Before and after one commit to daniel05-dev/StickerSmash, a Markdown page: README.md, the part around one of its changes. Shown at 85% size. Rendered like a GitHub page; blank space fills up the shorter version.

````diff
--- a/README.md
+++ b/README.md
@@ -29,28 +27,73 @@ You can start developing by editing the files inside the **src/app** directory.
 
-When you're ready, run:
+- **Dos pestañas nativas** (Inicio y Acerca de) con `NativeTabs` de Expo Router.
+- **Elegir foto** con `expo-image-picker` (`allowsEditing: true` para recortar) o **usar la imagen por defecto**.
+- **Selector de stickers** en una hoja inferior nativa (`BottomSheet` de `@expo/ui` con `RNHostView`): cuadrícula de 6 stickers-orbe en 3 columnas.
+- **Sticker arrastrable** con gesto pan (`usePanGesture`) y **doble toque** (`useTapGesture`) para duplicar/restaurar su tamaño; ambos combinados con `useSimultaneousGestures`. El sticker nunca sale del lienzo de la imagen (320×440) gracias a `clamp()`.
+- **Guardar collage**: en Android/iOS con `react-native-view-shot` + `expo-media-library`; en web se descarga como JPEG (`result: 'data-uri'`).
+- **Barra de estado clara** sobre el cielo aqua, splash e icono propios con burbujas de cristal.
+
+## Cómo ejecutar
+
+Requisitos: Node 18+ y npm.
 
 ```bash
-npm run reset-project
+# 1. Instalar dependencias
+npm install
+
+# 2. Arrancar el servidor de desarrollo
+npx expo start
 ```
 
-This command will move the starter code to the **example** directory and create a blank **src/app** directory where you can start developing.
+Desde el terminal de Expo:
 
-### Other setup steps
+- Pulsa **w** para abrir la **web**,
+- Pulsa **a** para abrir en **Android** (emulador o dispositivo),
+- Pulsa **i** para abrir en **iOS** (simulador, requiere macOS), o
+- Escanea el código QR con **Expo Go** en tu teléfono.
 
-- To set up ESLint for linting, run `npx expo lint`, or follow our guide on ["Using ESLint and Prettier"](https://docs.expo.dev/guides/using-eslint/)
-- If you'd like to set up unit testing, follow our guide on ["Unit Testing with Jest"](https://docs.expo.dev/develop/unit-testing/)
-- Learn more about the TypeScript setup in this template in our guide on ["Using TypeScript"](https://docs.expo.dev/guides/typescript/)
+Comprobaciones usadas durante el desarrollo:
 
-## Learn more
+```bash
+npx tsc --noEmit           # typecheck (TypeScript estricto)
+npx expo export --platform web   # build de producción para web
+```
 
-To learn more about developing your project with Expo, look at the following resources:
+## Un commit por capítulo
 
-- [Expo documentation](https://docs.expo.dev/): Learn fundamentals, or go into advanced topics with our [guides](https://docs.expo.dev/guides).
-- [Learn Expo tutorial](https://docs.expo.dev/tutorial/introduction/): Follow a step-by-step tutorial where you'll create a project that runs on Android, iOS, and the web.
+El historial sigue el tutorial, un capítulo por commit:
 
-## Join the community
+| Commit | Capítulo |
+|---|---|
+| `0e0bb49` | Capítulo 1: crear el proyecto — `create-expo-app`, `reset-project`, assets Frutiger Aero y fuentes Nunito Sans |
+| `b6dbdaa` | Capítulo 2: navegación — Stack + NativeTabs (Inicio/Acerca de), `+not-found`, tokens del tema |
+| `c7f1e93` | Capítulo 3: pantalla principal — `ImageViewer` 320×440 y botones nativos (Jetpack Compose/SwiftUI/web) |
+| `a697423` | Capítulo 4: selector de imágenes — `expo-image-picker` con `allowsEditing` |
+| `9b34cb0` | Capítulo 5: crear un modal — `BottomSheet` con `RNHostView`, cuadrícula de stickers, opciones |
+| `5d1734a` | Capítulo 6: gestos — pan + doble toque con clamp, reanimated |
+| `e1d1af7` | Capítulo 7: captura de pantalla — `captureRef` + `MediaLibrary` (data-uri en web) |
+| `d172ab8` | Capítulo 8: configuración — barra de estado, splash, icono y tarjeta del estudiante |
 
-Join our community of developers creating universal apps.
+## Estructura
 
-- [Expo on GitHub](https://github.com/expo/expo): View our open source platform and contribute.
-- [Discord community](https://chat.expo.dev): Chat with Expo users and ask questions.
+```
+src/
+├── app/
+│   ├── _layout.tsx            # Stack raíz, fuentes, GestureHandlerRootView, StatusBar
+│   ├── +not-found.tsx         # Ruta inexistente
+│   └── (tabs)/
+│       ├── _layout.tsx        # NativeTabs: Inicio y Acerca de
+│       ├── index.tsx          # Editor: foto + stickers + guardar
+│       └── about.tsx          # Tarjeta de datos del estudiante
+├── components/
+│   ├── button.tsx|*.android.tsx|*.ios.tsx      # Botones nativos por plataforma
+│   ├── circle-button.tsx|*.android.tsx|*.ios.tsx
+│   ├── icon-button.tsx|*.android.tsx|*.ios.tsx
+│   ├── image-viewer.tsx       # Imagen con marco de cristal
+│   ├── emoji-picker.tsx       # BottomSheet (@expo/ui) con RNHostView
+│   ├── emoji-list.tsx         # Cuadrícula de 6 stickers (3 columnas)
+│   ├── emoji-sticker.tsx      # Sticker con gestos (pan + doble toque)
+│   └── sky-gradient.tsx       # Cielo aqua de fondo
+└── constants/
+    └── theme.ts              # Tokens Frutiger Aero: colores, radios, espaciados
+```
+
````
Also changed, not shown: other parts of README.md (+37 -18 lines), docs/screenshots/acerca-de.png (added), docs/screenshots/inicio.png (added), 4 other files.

• [WORK TO BE COMPLETED]:
Search the listing above for lines with the word "about", and state how many there are, nothing else.

• [PROBLEM SOLUTION]:
3